> Her endo gets back on Monday. I obviously have to raise
> her pre-dinner rates and up, and her rate before 2:30 am 
> down. I just don't know for how much before 2:30 am I 
> should lower it, and if I raise it up before dinner and just
> after, this will also affect her 2:30am reading. I welcome 
> any suggestion from someone who is real experienced 
> with the pump and children. It is tuff being a "Newbie."

The tough part is that you must learn to accurately profile her basal 
requirements. You endo can't live with you. The day to day management 
must become your 'task' if you wish your daughter to have good 
control. Your list mates can offer suggestions and guidance, but you 
must do the work.

Re-read the sections in Pumping Insulin on how to profile basal 
requirements. Read the HOWTO's on the web site.

A quick re-cap.

It's nice if you can start by stabalizing night times. Skip dinner 
(she can eat at 3 or so)
Start by fasting 5 hours then begin measuring bg's every 2 hours 
until she goes to bed. Wake her after 2 hours and check bg's.
Let her sleep 4 hours and check again. Check in the morning.

You can continue the test if she gets a 'little' low and you can 
correct with glucose "for which you know the bg rise". Other wise, 
make a small adjustment in basals to compensate for the low and try 
again another night. If she gets high, over 180, give up for the 
evening, adjust a small amount and try again some other night.

Once you make it throught the night, repeat the procedure a couple of 
days later except wake her after 4 hours of sleep in the middle of 
the night.

You should be able to get repeatable bg rise/fall by doing the test 
sequence again on another night. Don't do them back to back or you 
will tire her out and the bg reading will not be good. Don't try to 
wake her every 2 hours for the same reason.

Don't skip 2 meals, do other periods of the day on a different day.

It may take several weeks to get it all right. Don't be in a hurry, 
it won't help. Usually, however, the adjustments needed will be small 
and obvious. All the testing can then be done in a few days.

Remember, kids have growth spurts and their insulin requirements may 
change rapidly and by a lot.
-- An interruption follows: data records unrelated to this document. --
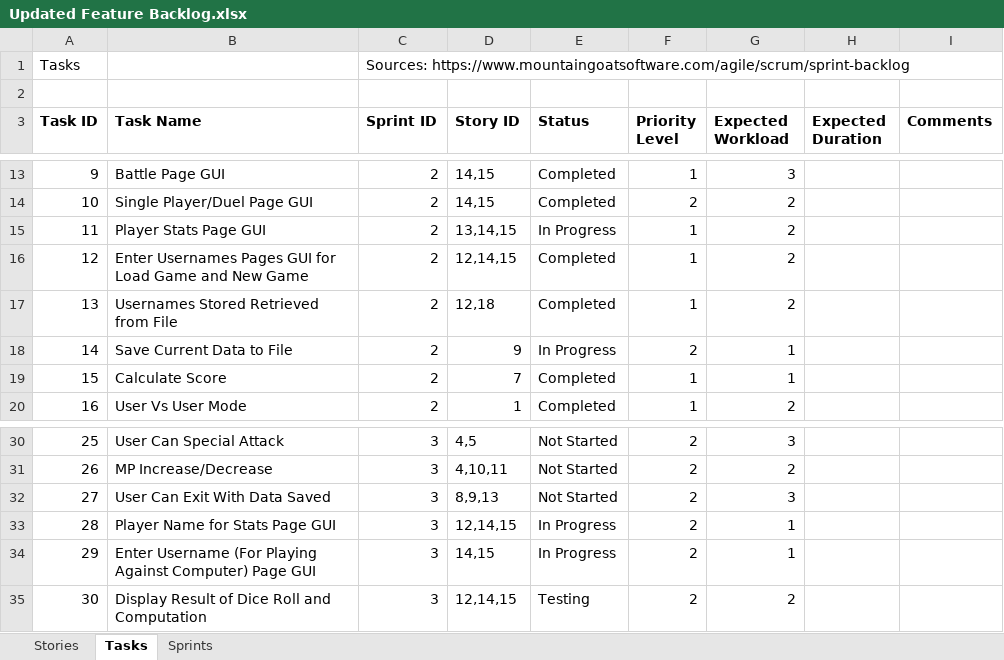
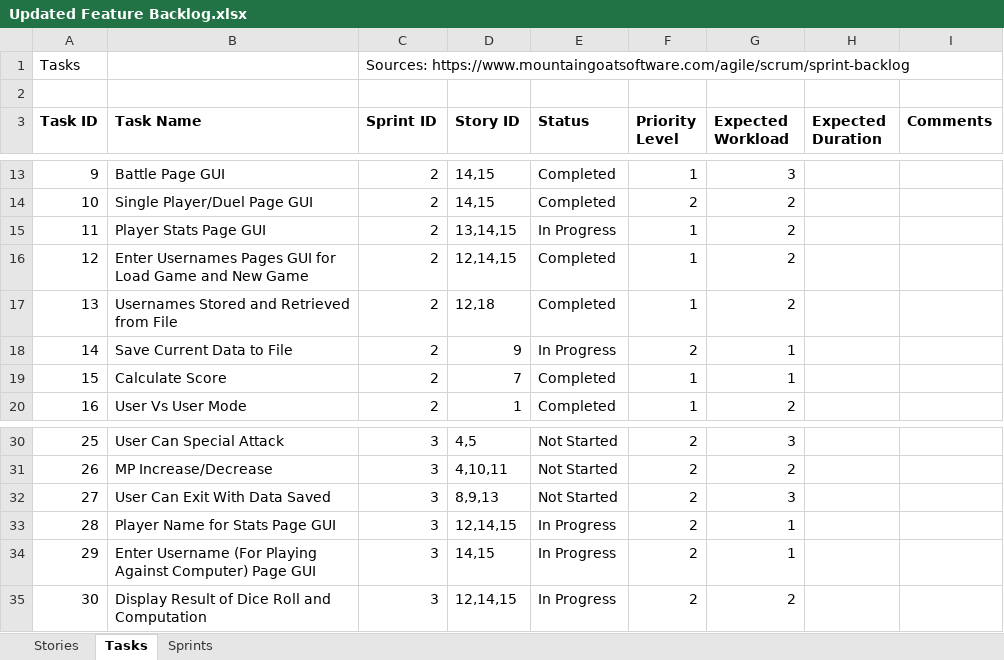
Before and after one commit to elanmarkov/cse360project, an Excel workbook: Documentation/Updated Feature Backlog.xlsx, sheet Tasks, drawn as a sheet; only a part is shown, gaps mark what is left out; values as stored, in another font and other column widths than the file's, no borders; the diff names each change by its address in the sheet, - before the commit and + after, or states it on an @@ line.

Commit message:
Couple more small changes

```diff
--- a/Documentation/Updated Feature Backlog.xlsx (sheet Tasks)
+++ b/Documentation/Updated Feature Backlog.xlsx (sheet Tasks)
-B17 (Task Name): Usernames Stored Retrieved from File
+B17 (Task Name): Usernames Stored and Retrieved from File
-E35 (Status): Testing
+E35 (Status): In Progress
```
It is hard to be aggressive, but watch 
for a pattern of highs or lows and make the appropriate changes to 
ratios or basal requirements based on hard data.

Michael ( dad of Lily age 16, pumping 4+ years )
email @ redacted
Insulin Pumpers website http://www.insulin-pumpers.org/
for mail subscription assistance, contact: HELP@insulin-pumpers.org